** EXERCISE REQUIREMENTS **
Everything from the line with "report + pull" through the final line below should be copied out exactly, and nothing else should appear.
——
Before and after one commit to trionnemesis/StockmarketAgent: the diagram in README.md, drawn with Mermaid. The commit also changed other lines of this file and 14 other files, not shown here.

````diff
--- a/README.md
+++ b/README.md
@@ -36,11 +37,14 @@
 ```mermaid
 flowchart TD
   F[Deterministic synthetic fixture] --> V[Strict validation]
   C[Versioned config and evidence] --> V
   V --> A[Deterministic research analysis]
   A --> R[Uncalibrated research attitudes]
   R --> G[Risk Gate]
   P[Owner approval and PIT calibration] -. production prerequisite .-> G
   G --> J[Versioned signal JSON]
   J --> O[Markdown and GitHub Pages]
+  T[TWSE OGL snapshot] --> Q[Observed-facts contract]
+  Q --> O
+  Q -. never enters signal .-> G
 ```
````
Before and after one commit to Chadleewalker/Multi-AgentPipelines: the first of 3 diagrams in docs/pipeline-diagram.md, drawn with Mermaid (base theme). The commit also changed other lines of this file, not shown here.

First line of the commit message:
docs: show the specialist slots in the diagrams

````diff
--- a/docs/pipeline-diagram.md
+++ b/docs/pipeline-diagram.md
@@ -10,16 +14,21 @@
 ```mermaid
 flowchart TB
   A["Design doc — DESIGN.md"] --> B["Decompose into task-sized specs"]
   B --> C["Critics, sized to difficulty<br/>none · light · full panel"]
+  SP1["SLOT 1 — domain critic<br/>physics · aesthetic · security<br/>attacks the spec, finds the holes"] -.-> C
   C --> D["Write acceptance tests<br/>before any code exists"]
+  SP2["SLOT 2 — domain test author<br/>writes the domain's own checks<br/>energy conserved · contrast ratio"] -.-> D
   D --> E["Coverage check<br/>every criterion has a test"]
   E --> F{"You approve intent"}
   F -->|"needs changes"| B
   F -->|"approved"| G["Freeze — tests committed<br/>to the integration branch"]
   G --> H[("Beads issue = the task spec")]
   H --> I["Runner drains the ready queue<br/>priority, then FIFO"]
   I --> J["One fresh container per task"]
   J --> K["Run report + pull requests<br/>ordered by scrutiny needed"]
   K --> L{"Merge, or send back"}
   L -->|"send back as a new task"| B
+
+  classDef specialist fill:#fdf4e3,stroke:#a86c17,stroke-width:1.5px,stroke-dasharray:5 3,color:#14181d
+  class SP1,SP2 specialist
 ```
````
——
** WRITTEN ANSWER **
   J --> K["Run report + pull requests<br/>ordered by scrutiny needed"]
   K --> L{"Merge, or send back"}
   L -->|"send back as a new task"| B
+
+  classDef specialist fill:#fdf4e3,stroke:#a86c17,stroke-width:1.5px,stroke-dasharray:5 3,color:#14181d
+  class SP1,SP2 specialist
 ```
````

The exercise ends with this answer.